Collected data
-- Opening Marker --
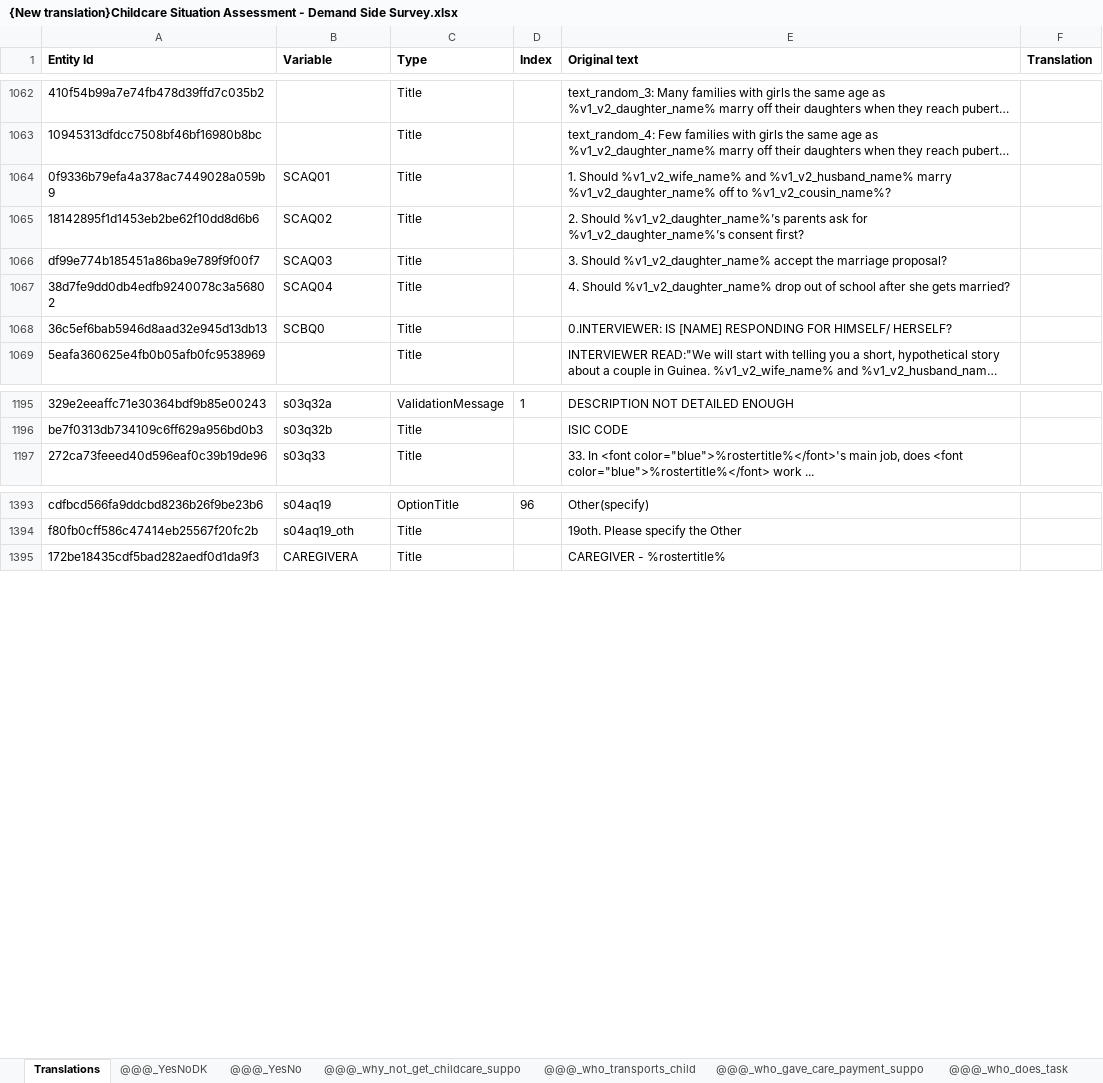
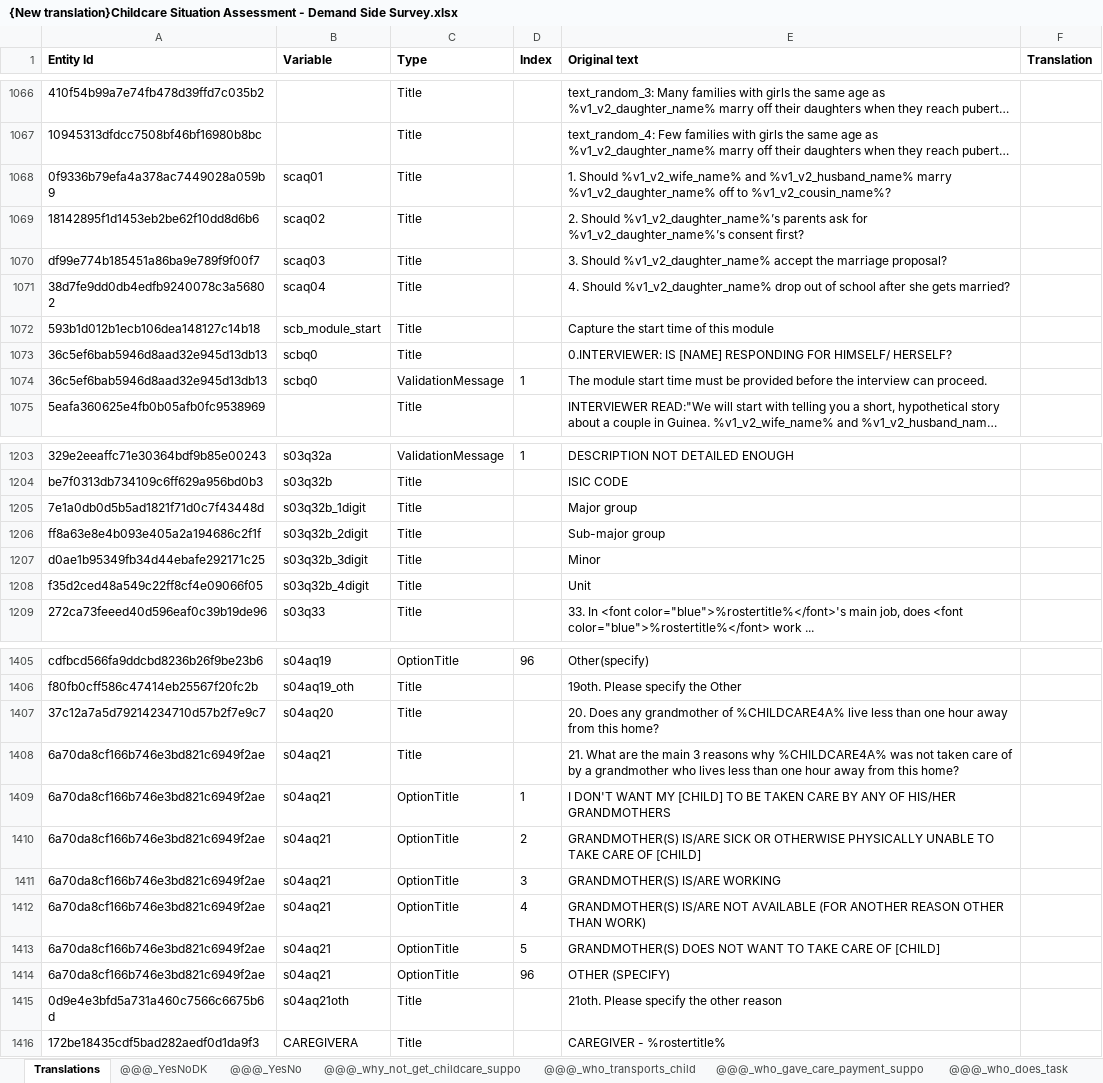
Before and after one commit to arthur-shaw/create_suso_translation_from_qnr, an Excel workbook: inst/{New translation}Childcare Situation Assessment - Demand Side Survey.xlsx, sheet Translations, drawn as a sheet; only a part is shown, gaps mark what is left out; long unchanged cells end in …; values as stored, in another font and other column widths than the file's, no borders; addresses are those after the commit; the diff covers the shown part only; the diff names each change by its address in the sheet, - before the commit and + after, or states it on an @@ line.

Commit message:
Use fresh translation template that reflects current CAPI app content
Closes #5

```diff
--- a/inst/{New translation}Childcare Situation Assessment - Demand Side Survey.xlsx (sheet Translations)
+++ b/inst/{New translation}Childcare Situation Assessment - Demand Side Survey.xlsx (sheet Translations)
-B1068 (Variable): SCAQ01
+B1068 (Variable): scaq01
-B1069 (Variable): SCAQ02
+B1069 (Variable): scaq02
-B1070 (Variable): SCAQ03
+B1070 (Variable): scaq03
-B1071 (Variable): SCAQ04
+B1071 (Variable): scaq04
+row 1072: 593b1d012b1ecb106dea148127c14b18 | scb_module_start | Title |  | Capture the start time of this module
-B1073 (Variable): SCBQ0
+B1073 (Variable): scbq0
+row 1074: 36c5ef6bab5946d8aad32e945d13db13 | scbq0 | ValidationMessage | 1 | The module start time must be provided before the interview can proceed.
+row 1205: 7e1a0db0d5b5ad1821f71d0c7f43448d | s03q32b_1digit | Title |  | Major group
+row 1206: ff8a63e8e4b093e405a2a194686c2f1f | s03q32b_2digit | Title |  | Sub-major group
+row 1207: d0ae1b95349fb34d44ebafe292171c25 | s03q32b_3digit | Title |  | Minor
+row 1208: f35d2ced48a549c22ff8cf4e09066f05 | s03q32b_4digit | Title |  | Unit
+row 1407: 37c12a7a5d79214234710d57b2f7e9c7 | s04aq20 | Title |  | 20. Does any grandmother of %CHILDCARE4A% live less than one hour away from this home?
+row 1408: 6a70da8cf166b746e3bd821c6949f2ae | s04aq21 | Title |  | 21. What are the main 3 reasons why %CHILDCARE4A% was not taken care of by a grandmother who lives less than one hour away from this home?
+row 1409: 6a70da8cf166b746e3bd821c6949f2ae | s04aq21 | OptionTitle | 1 | I DON'T WANT MY [CHILD] TO BE TAKEN CARE BY ANY OF HIS/HER GRANDMOTHERS
+row 1410: 6a70da8cf166b746e3bd821c6949f2ae | s04aq21 | OptionTitle | 2 | GRANDMOTHER(S) IS/ARE SICK OR OTHERWISE PHYSICALLY UNABLE TO TAKE CARE OF [CHILD]
+row 1411: 6a70da8cf166b746e3bd821c6949f2ae | s04aq21 | OptionTitle | 3 | GRANDMOTHER(S) IS/ARE WORKING
+row 1412: 6a70da8cf166b746e3bd821c6949f2ae | s04aq21 | OptionTitle | 4 | GRANDMOTHER(S) IS/ARE NOT AVAILABLE (FOR ANOTHER REASON OTHER THAN WORK)
+row 1413: 6a70da8cf166b746e3bd821c6949f2ae | s04aq21 | OptionTitle | 5 | GRANDMOTHER(S) DOES NOT WANT TO TAKE CARE OF [CHILD]
+row 1414: 6a70da8cf166b746e3bd821c6949f2ae | s04aq21 | OptionTitle | 96 | OTHER (SPECIFY)
+row 1415: 0d9e4e3bfd5a731a460c7566c6675b6d | s04aq21oth | Title |  | 21oth. Please specify the other reason
```
Also changed, not shown: 10 added rows, 3 removed rows, 1 moved row and 19 edited cells elsewhere in this sheet, sheet @@@_interview_language, sheet @@@_what_would_happen, other sheet tabs.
-- Closing Marker --
# What is being asked
If a line in the records above contains the word "cells", count it, then give the total and nothing else.

# Written response
2